Violence in the capital Khartoum and in other parts of the country quickly escalated, with air strikes in the capital and tanks battling on the streets.
Hundreds of people have been killed and thousands wounded across the vast country, Africa's third biggest, roughly three times the size of France.
Analysts warn the conflict could draw in foreign armed groups and regional powers, triggering a new refugee crisis.
Between 10,000 and 20,000 people have fled fighting to Sudan's western neighbour Chad, the United Nations said Thursday.
The UN's refugee agency, UNHCR, said eastern Chad was already hosting 400,000 Sudanese refugees, and the new arrivals were placing additional strain on the country's overstretched public services and resources.
Sudan is one the world's poorest countries, and in February the UN said more than one-third of its population was facing a growing hunger crisis.
"Millions of civilians are caught in the crossfire and fast running out of basic necessities," the International Crisis Group (ICG) said Thursday.
Cameron Hudson of the Washington-based Center for Strategic and International Studies (CSIS) told AFP he was "fully expecting a massive exodus of civilians" once the first lasting ceasefire takes hold.
"I am expecting millions of people to try to cross borders," he said.
The battles spread swiftly, engulfing Khartoum and its twin city Omdurman and several regions of the country, especially Darfur.
"The combat could quickly slide into a sustained war that risks rippling through the country's restive peripheries into its neighbours," the ICG added.
"The hostilities have pushed the country toward the full-blown civil war Sudanese have dreaded for years."
Hudson said the violence was "a huge concern", especially because it had erupted across a vast area.
Many of Sudan's neighbours are already struggling after years of their own conflicts.
"The challenge is that the conflict... is spread on every corner of the country, on the border with Chad, the Central African Republic, South Sudan and Ethiopia," Hudson said.
If the conflict drags on, more people in the extremely fragmented Sudanese society might take up arms, said British analyst Alex de Waal.
"There are two protagonists," he told AFP. "If the conflict continues, the situation will quickly become more complex."
Each side is a coalition of several different groups, de Waal noted, who may shift their alliances potentially considering "ethnic factors".
The New York-based Soufan Center warned of "meddling from external states, warlords, armed militias and a range of other violent non-state actors".
"A failure by commanders to rein in their fighters could further prolong violence," the think tank said.
Other countries in the region have all officially called for a cessation of violence.
Hudson, of the CSIS, said the two generals were trying to acquire arms and reinforcements from neighbouring countries.
Russia's Wagner mercenary group is also present in Sudan, but its involvement focuses mainly on exploiting the country's gold reserves.
De Waal warned the fighting could draw in actors who provide funding, weapons "and possibly their own troops or proxies".

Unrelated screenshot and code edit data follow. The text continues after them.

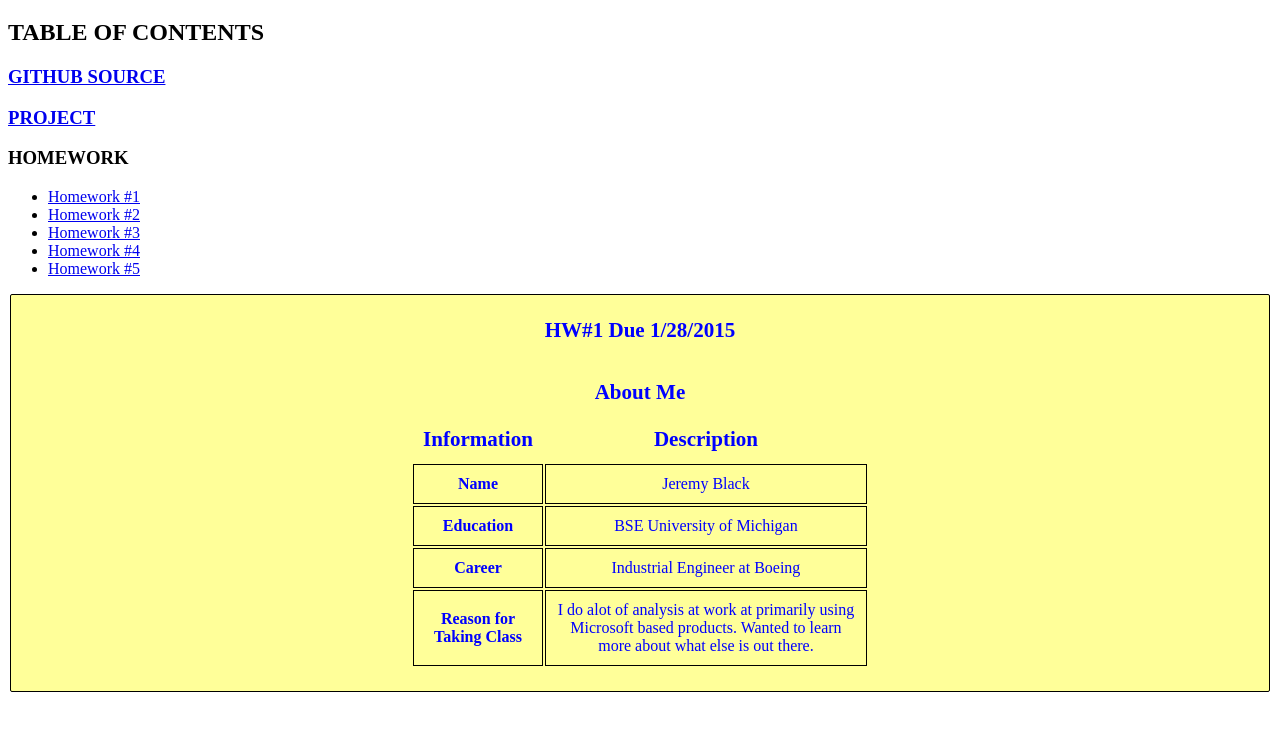
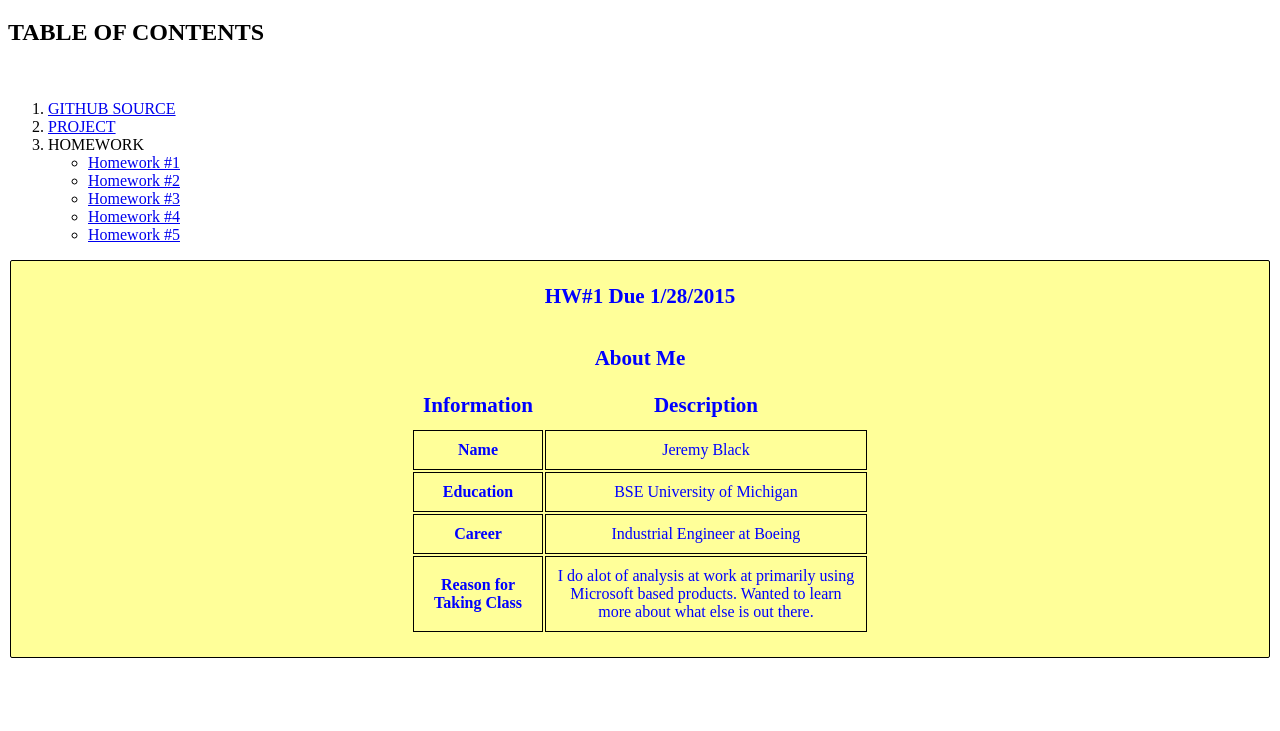
Before and after one commit to jeremyb311/jeremyb311.github.io, a plain HTML site: page index.html in a window 1280 px wide. Shown: the part 61-792 px from the top of the page. Drawn offline with Linux system fonts and the light colour scheme.

Commit message:
Update index.html

```diff
--- a/index.html
+++ b/index.html
@@ -7,9 +7,12 @@
 	<body>
 		<h1>Jeremy's IE 590 Homepage</h1>
 		<h2> TABLE OF CONTENTS </h2>
-		<h3><a href="https://github.com/jeremyb311/jeremyb311.github.io">GITHUB SOURCE</a></h3>
-		<h3><a href="https:\\www.google.com">PROJECT</a></h4>
-		<h3>HOMEWORK</h3>
+		<br>
+
+		<ol>
+			<li><a href="https://github.com/jeremyb311/jeremyb311.github.io">GITHUB SOURCE</a></li>
+			<li><a href="https:\\www.google.com">PROJECT</a></li>
+			<li>HOMEWORK</li>
 				<ul>
 					<li><a href="https:\\www.google.com">Homework #1</a></li>
 					<li><a href="https:\\www.google.com">Homework #2</a></li>
@@ -17,7 +20,7 @@
 					<li><a href="https:\\www.google.com">Homework #4</a></li>
 					<li><a href="https:\\www.google.com">Homework #5</a></li>
 				</ul>
-
+		</ol>
 
 		<div id="div-HW1">
 			<h3> HW#1 Due 1/28/2015</h>
```
Lines whose indentation alone changed are shown as unchanged.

Libya, the Central African Republic, Chad, Ethiopia and Eritrea are likely to play some political or even military roles in the conflict, he added.

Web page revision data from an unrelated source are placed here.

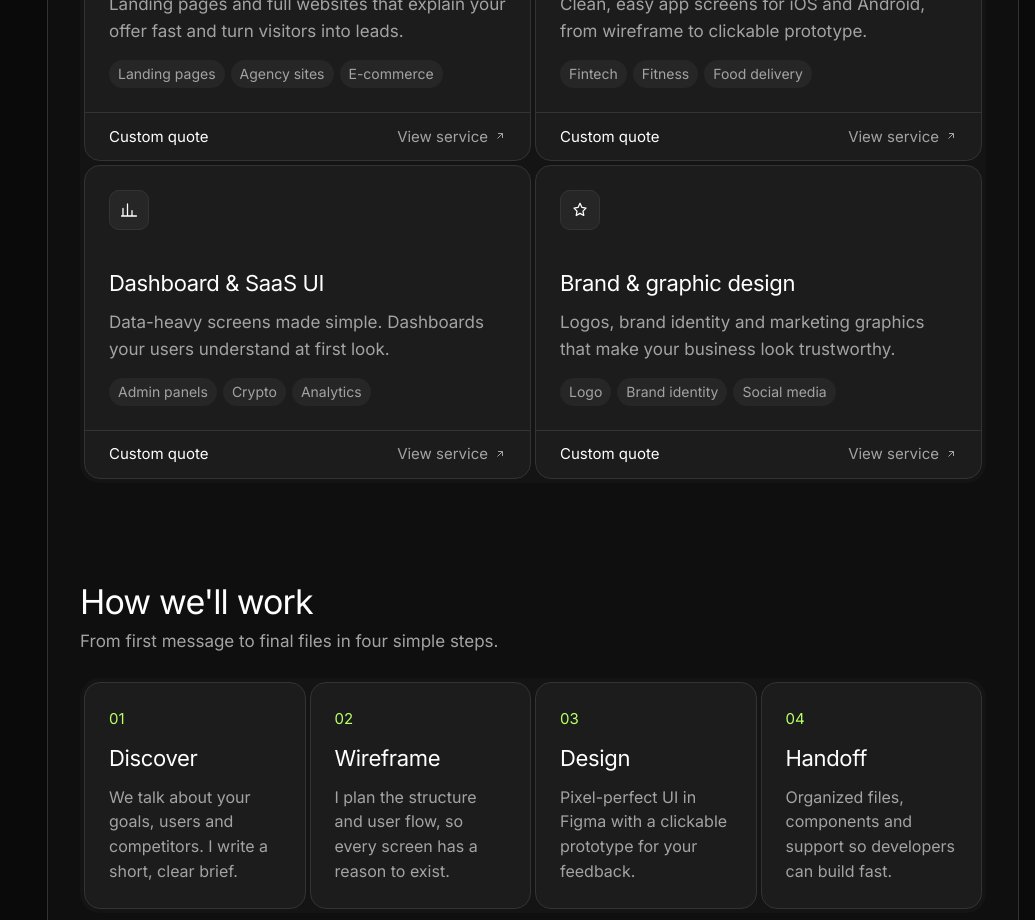
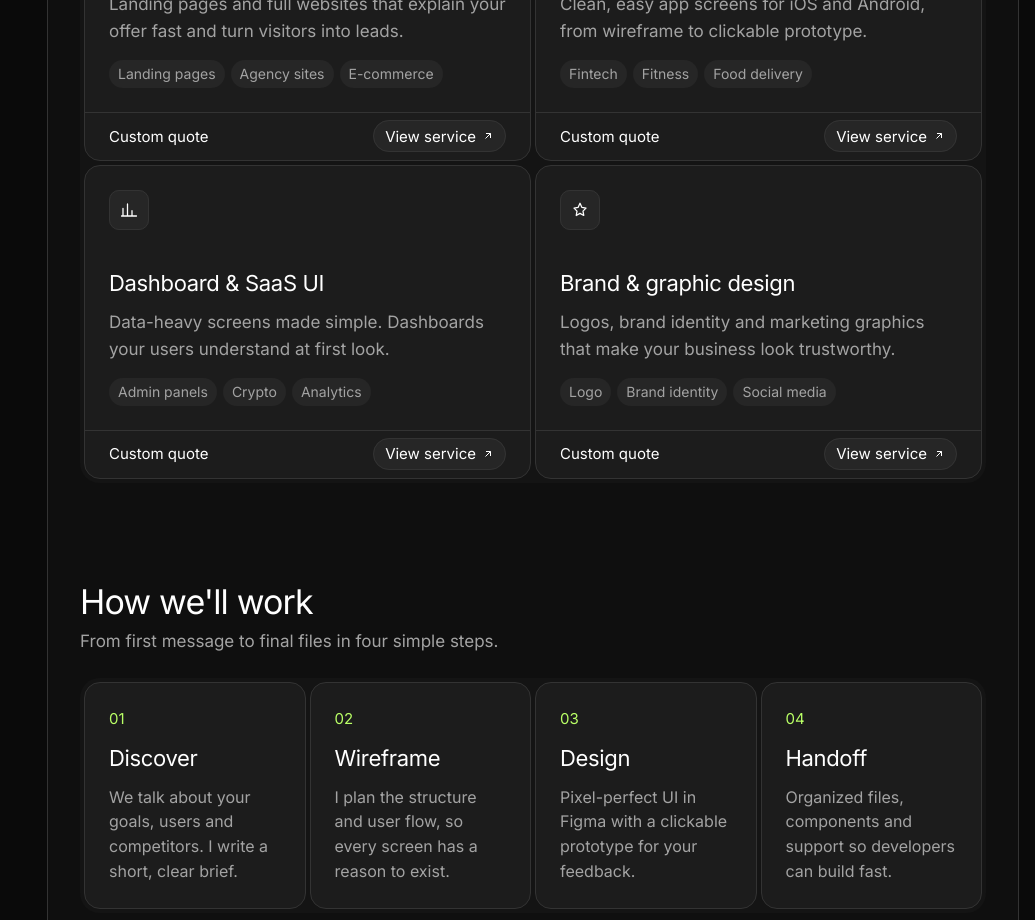
Before and after one commit to Sheikhmdmaruf/Development, a React (Vite) app in the folder Portfolio Website/: page / in a window 1280 px wide. Shown: the part 2200-3120 px from the top of the page, without its empty margins (245-1280 px from the left). Built offline with nearby package versions, Linux system fonts and the light colour scheme; no server answers.

Commit message:
Portfolio Website: filled pill CTA on service card hover
Co-Authored-By: Claude Opus 5.5 <noreply@anthropic.com>

```diff
--- a/Portfolio Website/src/styles.css
+++ b/Portfolio Website/src/styles.css
@@ -168,8 +168,8 @@ h1 .m{display:block;color:var(--muted)}
 .stags{display:flex;gap:6px;flex-wrap:wrap;margin-top:4px}
 .stags span{font-size:14px;color:var(--text-2);background:var(--raised);padding:3px 9px;border-radius:var(--r-round)}
 .sstrip{position:absolute;left:0;right:0;bottom:0;height:48px;padding:0 24px;border-top:1px solid var(--border);display:flex;align-items:center;justify-content:space-between;font-size:15px}
-.sstrip .v{display:flex;align-items:center;gap:6px;color:var(--text-2);transition:color .2s}
-.scard:hover .sstrip .v{color:var(--text)}
+.sstrip .v{height:32px;padding:0 12px;display:inline-flex;align-items:center;gap:6px;flex:none;border-radius:var(--r-round);background:var(--raised);outline:1px solid var(--border);outline-offset:-1px;color:var(--text);font-size:15px;white-space:nowrap;transition:background .2s,color .2s}
+.scard:hover .sstrip .v{background:var(--btn);color:var(--btn-text);outline-color:transparent}
 
 /* ================= PROCESS ================= */
 .step{padding:24px;display:flex;flex-direction:column;gap:10px;min-height:220px}
```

He noted that it would be the same actors who would later be involved in mediation efforts to resolve the conflict.
"Sudan's instability is a concern for the entire world, but particularly for neighbouring countries," said Emirati political scientist Abdulkhaleq Abdulla, noting its strategic position on the Red Sea.
"Everyone will pay a price" of a lasting conflict in Sudan, he said.

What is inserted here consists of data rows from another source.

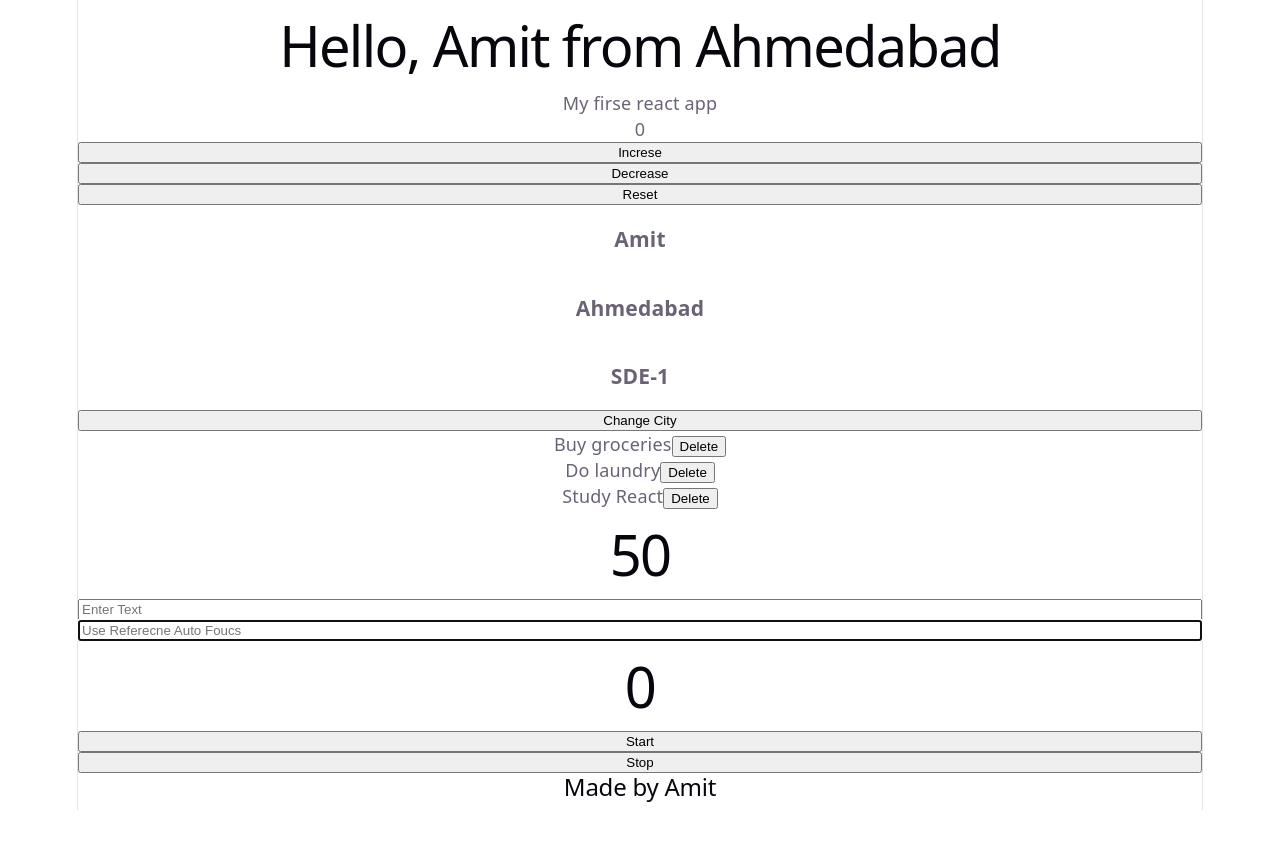
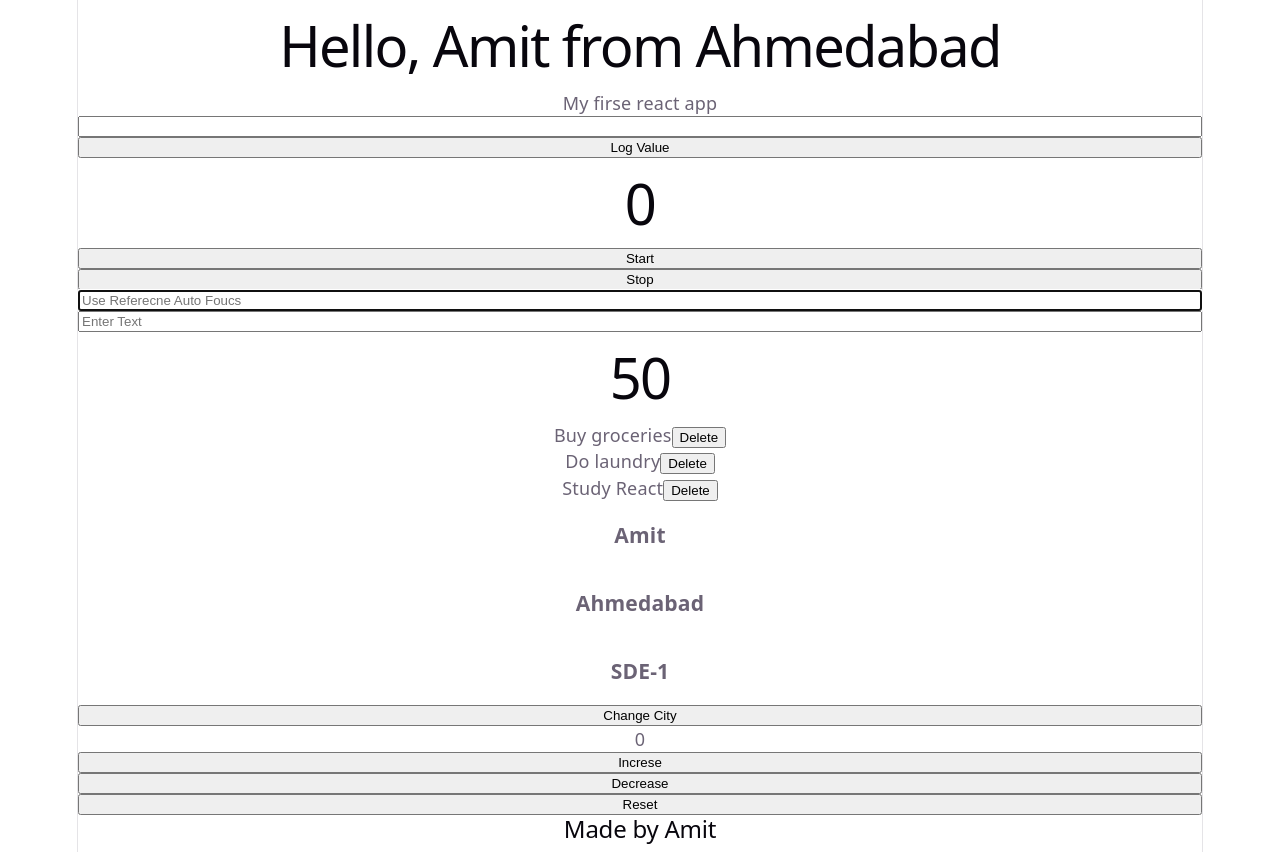
Before and after one commit to amitt39/dev-journey, a React (Vite) app in the folder 02-react/01-basics/my-first-react/: page / in a window 1280 px wide. Before the commit the page ends 810 px from the top, so only its background shows below. Built offline with nearby package versions, Linux system fonts and the light colour scheme.

Commit message:
feat: Input Logger using useRef

```diff
--- a/02-react/01-basics/my-first-react/src/App.jsx
+++ b/02-react/01-basics/my-first-react/src/App.jsx
@@ -6,19 +6,20 @@ import SearchBar from "./SearchBar";
 import TaskList from "./TaskList";
 import Timer from "./Timer";
 import UserProfile from "./UserProfile";
+import InputLogger from "./state/InputLogger";
 import StopWatch from "./state/StopWatch";
-
 function App() {
   return (
     <>
       <Header name="Amit" city="Ahmedabad" />
+      <InputLogger />
+      <StopWatch />
+      <AutoFocus />
+      <SearchBar />
+      <Timer />
+      <TaskList />
+      <UserProfile />
       <Counter />
-      <UserProfile />
-      <TaskList />
-      <Timer />
-      <SearchBar />
-      <AutoFocus />
-      <StopWatch />
       <Footer />
     </>
   );
--- /dev/null
+++ b/02-react/01-basics/my-first-react/src/state/InputLogger.jsx
@@ -0,0 +1,14 @@
+import { useRef } from "react";
+
+function InputLogger() {
+  const inputRef = useRef();
+  return (
+    <>
+      <input ref={inputRef} type="text" name="" id="" />
+      <button onClick={() => console.log(inputRef.current.value)}>
+        Log Value
+      </button>
+    </>
+  );
+}
+export default InputLogger;
```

Since tensions erupted, mediators from the United Nations, the African Union, regional IGAD bloc, and Western and Gulf capitals have been attempting to bring Burhan and Daglo to the negotiating table.
So far, efforts have been in vain.
Some experts said years of diplomacy with the two generals since the overthrow of long-time autocrat Omar al-Bashir in 2019 emboldened them.
The international community and major powers "are getting nothing" when they now call for a ceasefire, Hudson said.
A rapid military victory seems unlikely, experts agree, with Burhan's army more powerful, but Daglo's RSF excelling in urban guerrilla warfare.
The stage appears set for a lasting conflict.